About the tool
Adapting Nova Scotia (or "AdaptNS") is a web mapping tool that was designed to inform municipalities and residents in Shelburne County, Nova Scotia of present and future potential coastal flood exposure due to climate change and support municipal planning and decision-making.
AdaptNS was created as a means to fill information gaps that rural municipalities were currently facing, and as a complementary information source to other provincial and municipal efforts, such as the Municipal Climate Change Action Plan
This tool was also designed for citizen engagement. By using AdaptNS, citizens can identify places of concern and share them with others (e.g.: municipalities, other community members), as well as report their own observations of flood and erosion in their communities.
How the tool was made
Following the guidance of the Province of Nova Scotia's Municipal Climate Change Assistant
, the maps displayed in this tool were generated using 1 meter resolution Digital Elevation Models ("DEMs"; generated from LiDAR data) and presently available coastal flood estimates of present and future conditions. The closest location to Shelburne County that had these detailed coastal flood estimates
is Liverpool, Nova Scotia; as a result, these values were used for creating the maps displayed on AdaptNS.
AdaptNS has 2 different types of information: sea level change and storm surge events during various time frames. These time frames are past (before 2011), present (2011 - 2040), 2050s (2041-2070), 2080s (2071-2100), 2100 (end of the century).
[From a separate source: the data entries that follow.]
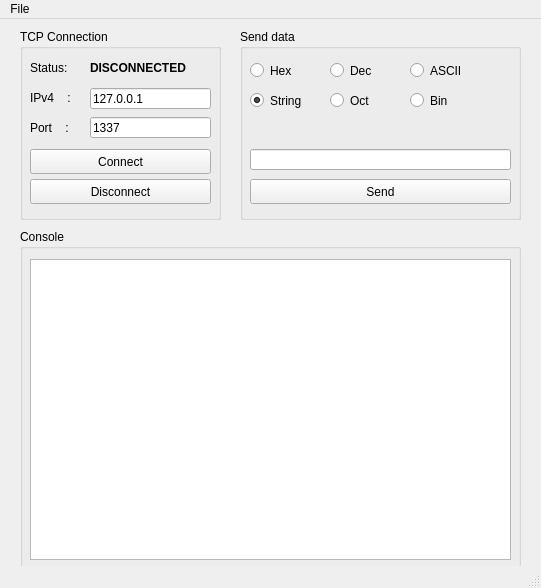
This is mainwindow.ui in caffedrine/QtTCP_Client as Qt 5 draws it before an edit. The edited form follows.
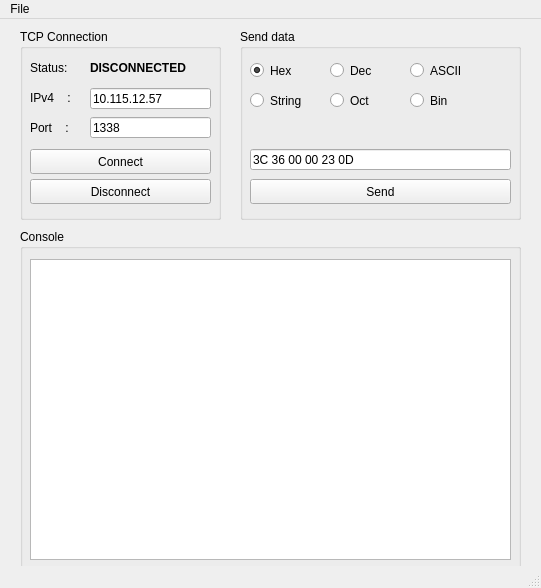
This is the edited form.

```diff
--- a/mainwindow.ui
+++ b/mainwindow.ui
@@ -94,7 +94,7 @@
       </rect>
      </property>
      <property name="text">
-      <string>127.0.0.1</string>
+      <string>10.115.12.57</string>
      </property>
     </widget>
     <widget class="QLineEdit" name="lineEditPort">
@@ -107,7 +107,7 @@
       </rect>
      </property>
      <property name="text">
-      <string>1337</string>
+      <string>1338</string>
      </property>
     </widget>
     <widget class="QPushButton" name="buttonConnect">
@@ -171,6 +171,9 @@
        <height>21</height>
       </rect>
      </property>
+     <property name="text">
+      <string>3C 36 00 00 23 0D</string>
+     </property>
     </widget>
     <widget class="QRadioButton" name="radioButtonHex">
      <property name="geometry">
@@ -184,6 +187,9 @@
      <property name="text">
       <string>Hex</string>
      </property>
+     <property name="checked">
+      <bool>true</bool>
+     </property>
     </widget>
     <widget class="QRadioButton" name="radioButtonDec">
      <property name="geometry">
@@ -230,7 +236,7 @@
       <string>String</string>
      </property>
      <property name="checked">
-      <bool>true</bool>
+      <bool>false</bool>
      </property>
     </widget>
     <widget class="QRadioButton" name="radioButtonOct">
```
Left out of the diff: 2 changed lines with no effect on the pictures.
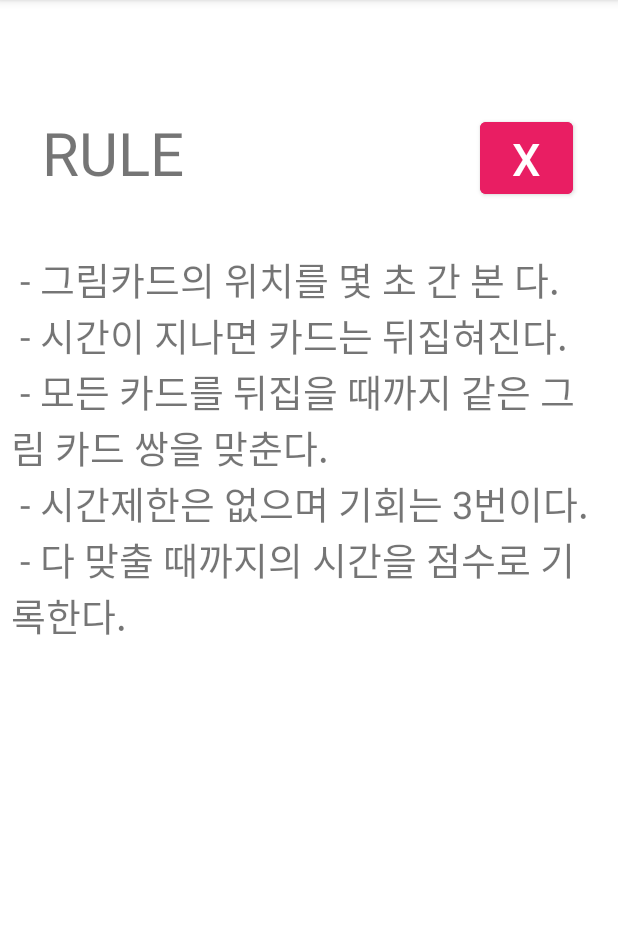
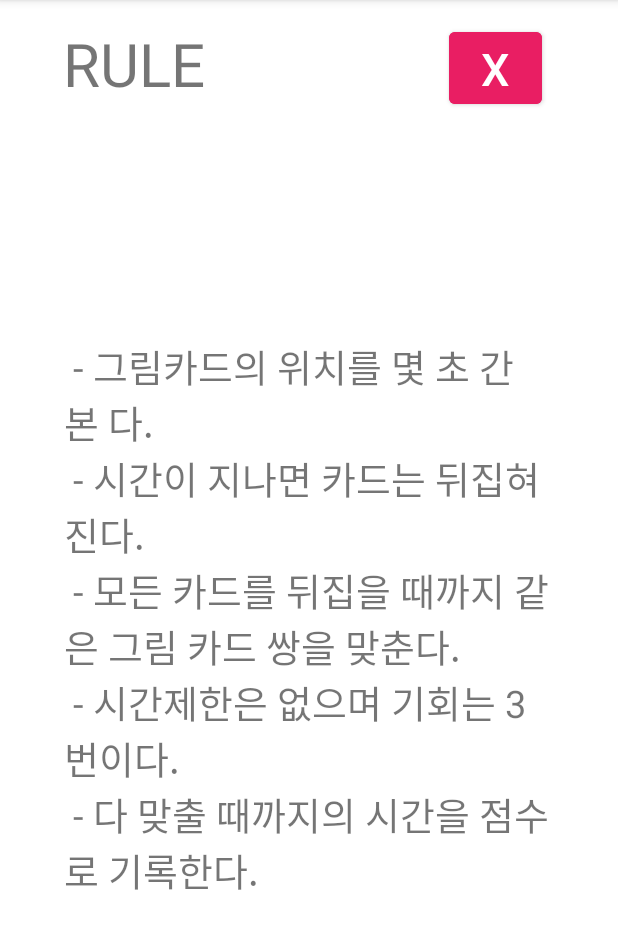
Before and after one commit to podokiller/Java_project, an Android app: the screen it shows after launch (RuleActivity), after a tap on "게임설명", on a phone screen of 412 x 824 dp, the part 84-1033 px from its top. Run offline under Robolectric (Android 15) with nearby library versions, the phone set to English and light mode, and no system bars.

```diff
--- a/app/src/main/AndroidManifest.xml
+++ b/app/src/main/AndroidManifest.xml
@@ -9,6 +9,12 @@
         android:roundIcon="@mipmap/ic_launcher_round"
         android:supportsRtl="true"
         android:theme="@style/Theme.MyFirstApp">
+        <activity
+            android:name=".FindSameCard"
+            android:exported="false" />
+        <activity
+            android:name=".DifficultyActivity"
+            android:exported="false" />
         <activity
             android:name=".RuleActivity"
             android:exported="false" />
--- a/app/src/main/java/com/example/myfirstapp/MainActivity.kt
+++ b/app/src/main/java/com/example/myfirstapp/MainActivity.kt
@@ -6,16 +6,24 @@ import android.os.Bundle
 import android.widget.Button
 
 class MainActivity : AppCompatActivity() {
-    lateinit var ruleButton:Button
+    lateinit var ruleButton:Button  // 규칙 창 여는 버튼 선언.
+    lateinit var startButton:Button // 게임시작 창 여는 버튼 선언. 난이도 선택 액티비티로 이동.
     override fun onCreate(savedInstanceState: Bundle?) {
         super.onCreate(savedInstanceState)
         setContentView(R.layout.activity_main)
 
-        var intent = Intent(this, RuleActivity::class.java)
+        var ruleIntent = Intent(this, RuleActivity::class.java)
+        // 게임설명 버튼 누르면 RuleActivity 로 이동.
         ruleButton=findViewById(R.id.Rule)
         ruleButton.setOnClickListener {
-            startActivity(intent)
+            startActivity(ruleIntent)
+        }
 
+        var startIntent = Intent(this, DifficultyActivity::class.java)
+        // 게임시작 버튼 누르면 DifficultyActivity 로 이동.
+        startButton=findViewById(R.id.start_button)
+        startButton.setOnClickListener {
+            startActivity(startIntent)
         }
     }
 }
--- a/app/src/main/java/com/example/myfirstapp/RuleActivity.kt
+++ b/app/src/main/java/com/example/myfirstapp/RuleActivity.kt
@@ -1,11 +1,25 @@
 package com.example.myfirstapp
 
+import android.content.Intent
 import androidx.appcompat.app.AppCompatActivity
 import android.os.Bundle
+import android.widget.Button
 
 class RuleActivity : AppCompatActivity() {
+    lateinit var closeButton:Button // closeButton 을 버튼 변수로 선언. 창 닫는 기능.
     override fun onCreate(savedInstanceState: Bundle?) {
         super.onCreate(savedInstanceState)
         setContentView(R.layout.activity_rule)
+
+        //var intent = Intent(this, MainActivity::class.java)
+
+        // 닫기 버튼 누르면 액티비티 종료.
+        closeButton=findViewById(R.id.close_button)
+        closeButton.setOnClickListener {
+            finish()
+        }
+
+
     }
+
 }
--- a/app/src/main/res/layout/activity_rule.xml
+++ b/app/src/main/res/layout/activity_rule.xml
@@ -8,8 +8,8 @@
 
     <TextView
         android:id="@+id/textView"
-        android:layout_width="398dp"
-        android:layout_height="500dp"
+        android:layout_width="327dp"
+        android:layout_height="576dp"
         android:text="\n
 - 그림카드의 위치를 몇 초 간 본 다. \n
 - 시간이 지나면 카드는 뒤집혀진다. \n
@@ -20,21 +20,22 @@
         app:layout_constraintBottom_toBottomOf="parent"
         app:layout_constraintEnd_toEndOf="parent"
         app:layout_constraintStart_toStartOf="parent"
-        app:layout_constraintTop_toTopOf="parent" />
+        app:layout_constraintTop_toTopOf="parent"
+        app:layout_constraintVertical_bias="1.0" />
 
     <Button
         android:id="@+id/close_button"
         android:layout_width="62dp"
         android:layout_height="60dp"
+        android:backgroundTint="#E91E63"
         android:text="X"
         android:textSize="30dp"
-        android:backgroundTint="#E91E63"
         app:layout_constraintBottom_toBottomOf="parent"
         app:layout_constraintEnd_toEndOf="parent"
-        app:layout_constraintHorizontal_bias="0.915"
+        app:layout_constraintHorizontal_bias="0.856"
         app:layout_constraintStart_toStartOf="parent"
         app:layout_constraintTop_toTopOf="parent"
-        app:layout_constraintVertical_bias="0.106" />
+        app:layout_constraintVertical_bias="0.022" />
 
     <TextView
         android:id="@+id/textView2"
@@ -44,8 +45,8 @@
         android:textSize="40dp"
         app:layout_constraintBottom_toBottomOf="parent"
         app:layout_constraintEnd_toEndOf="parent"
-        app:layout_constraintHorizontal_bias="0.105"
+        app:layout_constraintHorizontal_bias="0.157"
         app:layout_constraintStart_toStartOf="parent"
         app:layout_constraintTop_toTopOf="parent"
-        app:layout_constraintVertical_bias="0.106" />
+        app:layout_constraintVertical_bias="0.022" />
 </androidx.constraintlayout.widget.ConstraintLayout>
```
Also changed, not shown: app/src/main/java/com/example/myfirstapp/DifficultyActivity.kt (added, +30 -0 lines), app/src/main/java/com/example/myfirstapp/FindSameCard.kt (added, +57 -0 lines), app/src/main/res/layout/activity_difficulty.xml (added, +64 -0 lines), app/src/main/res/layout/activity_find_same_card.xml (added, +52 -0 lines), app/src/main/res/layout/activity_main.xml (+4 -4 lines).
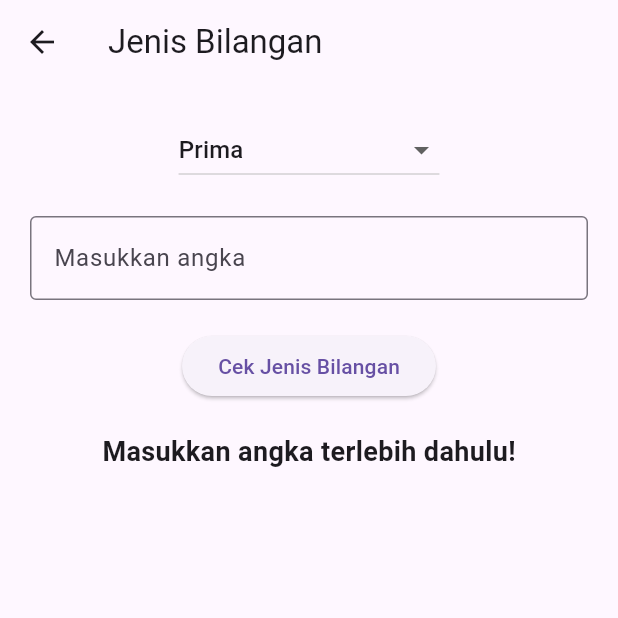
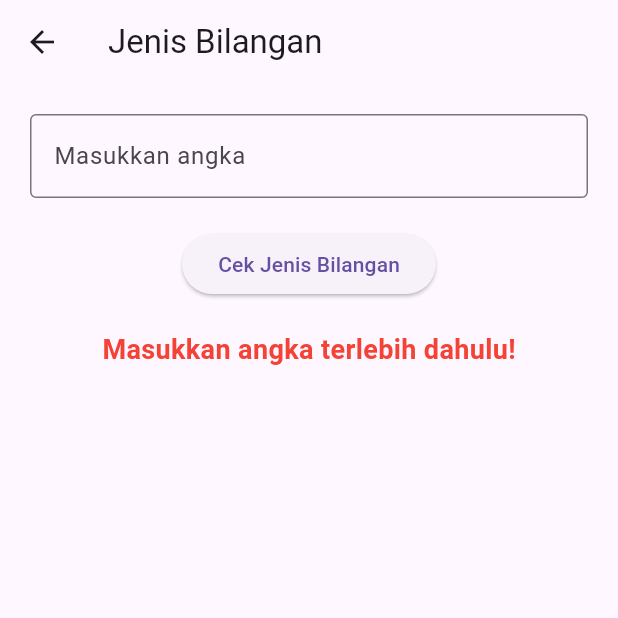
Before and after one commit to Maydamai03/Tugas3_TPM_017_101, a Flutter app: the JenisBilanganPage screen opened directly, after a tap on "Cek Jenis Bilangan", on a phone screen of 412 x 824 dp, the top half of it. Run offline on Flutter 3.47's test engine with Material 3 defaults, Android fonts, the phone set to English and light mode, and no system bars; our stand-ins replace geolocator, google_fonts, shared_preferences; accounts and stored records are empty.

Commit message:
update stopwatch & jenis bil

```diff
--- a/lib/daftar_anggota.dart
+++ b/lib/daftar_anggota.dart
@@ -46,14 +46,14 @@ class MemberPage extends StatelessWidget {
                   style: TextStyle(
                     fontWeight: FontWeight.bold,
                     color: Color.fromARGB(
-                        255, 81, 62, 100), // ← ubah warna font di sini
+                        255, 81, 62, 100),
                   ),
                 ),
                 subtitle: Text(
                   'NIM: ${member['nim']}',
                   style: TextStyle(
                     color: Color.fromARGB(
-                        255, 81, 62, 100), // ← ubah warna font di sini juga
+                        255, 81, 62, 100),
                   ),
                 ),
               ),
--- a/lib/jenis_bilangan.dart
+++ b/lib/jenis_bilangan.dart
@@ -1,4 +1,3 @@
-// lib/pages/jenis_bilangan_page.dart
 import 'package:flutter/material.dart';
 
 class JenisBilanganPage extends StatefulWidget {
@@ -8,21 +7,24 @@ class JenisBilanganPage extends StatefulWidget {
 
 class _JenisBilanganPageState extends State<JenisBilanganPage> {
   TextEditingController _controller = TextEditingController();
+
+  // Variabel hasil terpisah
   String _result = '';
-  String _selectedType = 'Prima';
+  String _primeResult = '';
+  String _decimalResult = '';
+  String _numberTypeResult = '';
+  String _cacahResult = '';
 
-  // Mengecek apakah angka adalah bilangan prima
+  // Cek bilangan prima
   bool _isPrime(int number) {
     if (number < 2) return false;
     for (int i = 2; i <= number ~/ 2; i++) {
-      if (number % i == 0) {
-        return false;
-      }
+      if (number % i == 0) return false;
     }
     return true;
   }
 
-  // Menentukan jenis bilangan (Bulat Positif, Negatif, Cacah)
+  // Jenis bilangan bulat
   String _getNumberType(int number) {
     if (number > 0) {
       return 'Bulat Positif';
@@ -33,14 +35,20 @@ class _JenisBilanganPageState extends State<JenisBilanganPage> {
     }
   }
 
-  // Menentukan apakah input adalah bilangan desimal
+  // Cek apakah desimal
   bool _isDecimal(String value) {
     return value.contains('.');
   }
 
+  // Proses pengecekan
   void _checkNumber() {
     setState(() {
       _result = '';
+      _primeResult = '';
+      _decimalResult = '';
+      _numberTypeResult = '';
+      _cacahResult = '';
+
       String inputText = _controller.text;
 
       if (inputText.isEmpty) {
@@ -48,38 +56,49 @@ class _JenisBilanganPageState extends State<JenisBilanganPage> {
         return;
       }
 
-      double inputValue = double.tryParse(inputText) ?? 0;
-      int intValue = inputValue.toInt();
+      double? inputValue = double.tryParse(inputText);
+      if (inputValue == null) {
+        _result = 'Input tidak valid!';
+        return;
+      }
 
-      switch (_selectedType) {
-        case 'Prima':
-          if (_isPrime(intValue)) {
-            _result = '$intValue adalah bilangan Prima';
-          } else {
-            _result = '$intValue bukan bilangan Prima';
-          }
-          break;
-        case 'Decimal':
-          if (_isDecimal(inputText)) {
-            _result = '$inputText adalah bilangan Decimal';
-          } else {
-            _result = '$inputText bukan bilangan Decimal';
-          }
-          break;
-        case 'Bulat Positif/Negatif':
-          _result = 'Jenis Bilangan: ${_getNumberType(intValue)}';
-          break;
-        case 'Cacah':
-          if (intValue >= 0) {
-            _result = '$intValue adalah bilangan Cacah';
-          } else {
-            _result = '$intValue bukan bilangan Cacah';
-          }
-          break;
-        default:
-          _result = 'Pilih jenis bilangan terlebih dahulu';
-      }
+      // Proses masing-masing hasil
+      _primeResult = inputValue % 1 == 0 && _isPrime(inputValue.toInt())
+          ? '$inputValue adalah bilangan Prima'
+          : '$inputValue bukan bilangan Prima';
+
+      _decimalResult = _isDecimal(inputText)
+          ? '$inputText adalah bilangan Desimal'
+          : '$inputText bukan bilangan Desimal';
+
+      _numberTypeResult = inputValue % 1 == 0
+          ? 'Jenis Bilangan: ${_getNumberType(inputValue.toInt())}'
+          : 'Jenis Bilangan: Desimal';
+
+      _cacahResult = inputValue % 1 == 0 && inputValue >= 0
+          ? '$inputValue adalah bilangan Cacah'
+          : '$inputValue bukan bilangan Cacah';
     });
+  }
+
+  // Widget hasil tampilan baris per baris
+  Widget _buildResultRow(String text) {
+    return Padding(
+      padding: const EdgeInsets.symmetric(vertical: 8.0),
+      child: Row(
+        crossAxisAlignment: CrossAxisAlignment.start,
+        children: [
+          Icon(Icons.info_outline, size: 24, color: Colors.blue), // Ikon seragam
+          SizedBox(width: 10),
+          Expanded(
+            child: Text(
+              text,
+              style: TextStyle(fontSize: 16, fontWeight: FontWeight.w500),
+            ),
+          ),
+        ],
+      ),
+    );
   }
 
   @override
@@ -92,30 +111,7 @@ class _JenisBilanganPageState extends State<JenisBilanganPage> {
         padding: const EdgeInsets.all(20.0),
         child: Column(
           children: [
-            // Dropdown untuk memilih jenis bilangan
-            DropdownButton<String>(
-              value: _selectedType,
-              items: [
-                'Prima',
-                'Decimal',
-                'Bulat Positif/Negatif',
-                'Cacah'
-              ].map((String type) {
-                return DropdownMenuItem<String>(
-                  value: type,
-                  child: Text(type),
-                );
-              }).toList(),
-              onChanged: (String? newValue) {
-                setState(() {
-                  _selectedType = newValue!;
-                  _result = ''; // Reset result ketika jenis bilangan diubah
-                });
-              },
-            ),
-            SizedBox(height: 20),
-
-            // Input field untuk angka
+            // Input angka
             TextField(
               controller: _controller,
               keyboardType: TextInputType.numberWithOptions(decimal: true),
@@ -126,7 +122,7 @@ class _JenisBilanganPageState extends State<JenisBilanganPage> {
             ),
             SizedBox(height: 20),
 
-            // Tombol untuk mengecek jenis bilangan
+            // Tombol cek
             ElevatedButton(
               onPressed: _checkNumber,
               child: Text('Cek Jenis Bilangan'),
@@ -134,10 +130,28 @@ class _JenisBilanganPageState extends State<JenisBilanganPage> {
             SizedBox(height: 20),
 
             // Menampilkan hasil
-            Text(
-              _result,
-              style: TextStyle(fontSize: 18, fontWeight: FontWeight.bold),
-            ),
+            _result.isNotEmpty
+                ? Text(
+                    _result,
+                    style: TextStyle(
+                      fontSize: 18,
+                      fontWeight: FontWeight.bold,
+                      color: Colors.red,
+                    ),
+                  )
+                : Column(
+                    crossAxisAlignment: CrossAxisAlignment.start,
+                    children: [
+                      if (_primeResult.isNotEmpty)
+                        _buildResultRow('Bilangan Prima: $_primeResult'),
+                      if (_decimalResult.isNotEmpty)
+                        _buildResultRow('Bilangan Desimal: $_decimalResult'),
+                      if (_numberTypeResult.isNotEmpty)
+                        _buildResultRow('Jenis Bilangan: $_numberTypeResult'),
+                      if (_cacahResult.isNotEmpty)
+                        _buildResultRow('Bilangan Cacah: $_cacahResult'),
+                    ],
+                  ),
           ],
         ),
       ),
```
Also changed, not shown: lib/stopwatch.dart (+43 -10 lines).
Using the DEMs (bare earth) and the water levels of expected coastal flooding, a series of scenarios were generated. These are specifically the water levels used for generating the maps displayed on AdaptNS (meters CD):
||Sea Level Rise
*In this case, the extreme storm scenarios (also known as "plausible upper bound water level") is based on the highest storm surge previously recorded by a tide gauge near Liverpool, Nova Scotia.
** "None of the water level scenarios include wave run-up that could potentially accompany a storm surge event" (MCCAP Assistant, 2011)
The probabilities of occurrence of storm surge returns are as follows:
-10 year return period has a 10% chance of happening any given year
-25 year return period has a 4% chance of happening in any given year
-50 year return period has a 2% chance of happening in any given year
-100 year return period has a 1% chance of happening in any given year
-Extreme return period has less than 1% chance of happening in any given year
Please be aware
that the visuals do not account for wave run up, they display a symmetrical rise of water (not affected by wind or other environmental factors) and they are scenarios rather than projections of future conditions. Though there is a level of uncertainty surrounding the results, the Province of Nova Scotia recommends the use of the extreme coastal flood scenario to assess a municipality's risk.
Reports to read in relation to this tool:
Provincial Initiative: Municipal Climate Change Action Plan Assistant
Water Levels and Calculations: Scenarios and Guidance for Adaptation to Climate Change and Sea Level Rise
About the developer
is a geomatics specialist who created AdaptNS while pursuing her Master of Science in Geography degree at the University of Waterloo. She completed her MSc in May 2015 and is currently working as a research assistant at the University of Waterloo. You can connect with her on Twitter
Feedback & comments
If you have any questions, comments or concerns please email adaptns[at]gmail[dot]com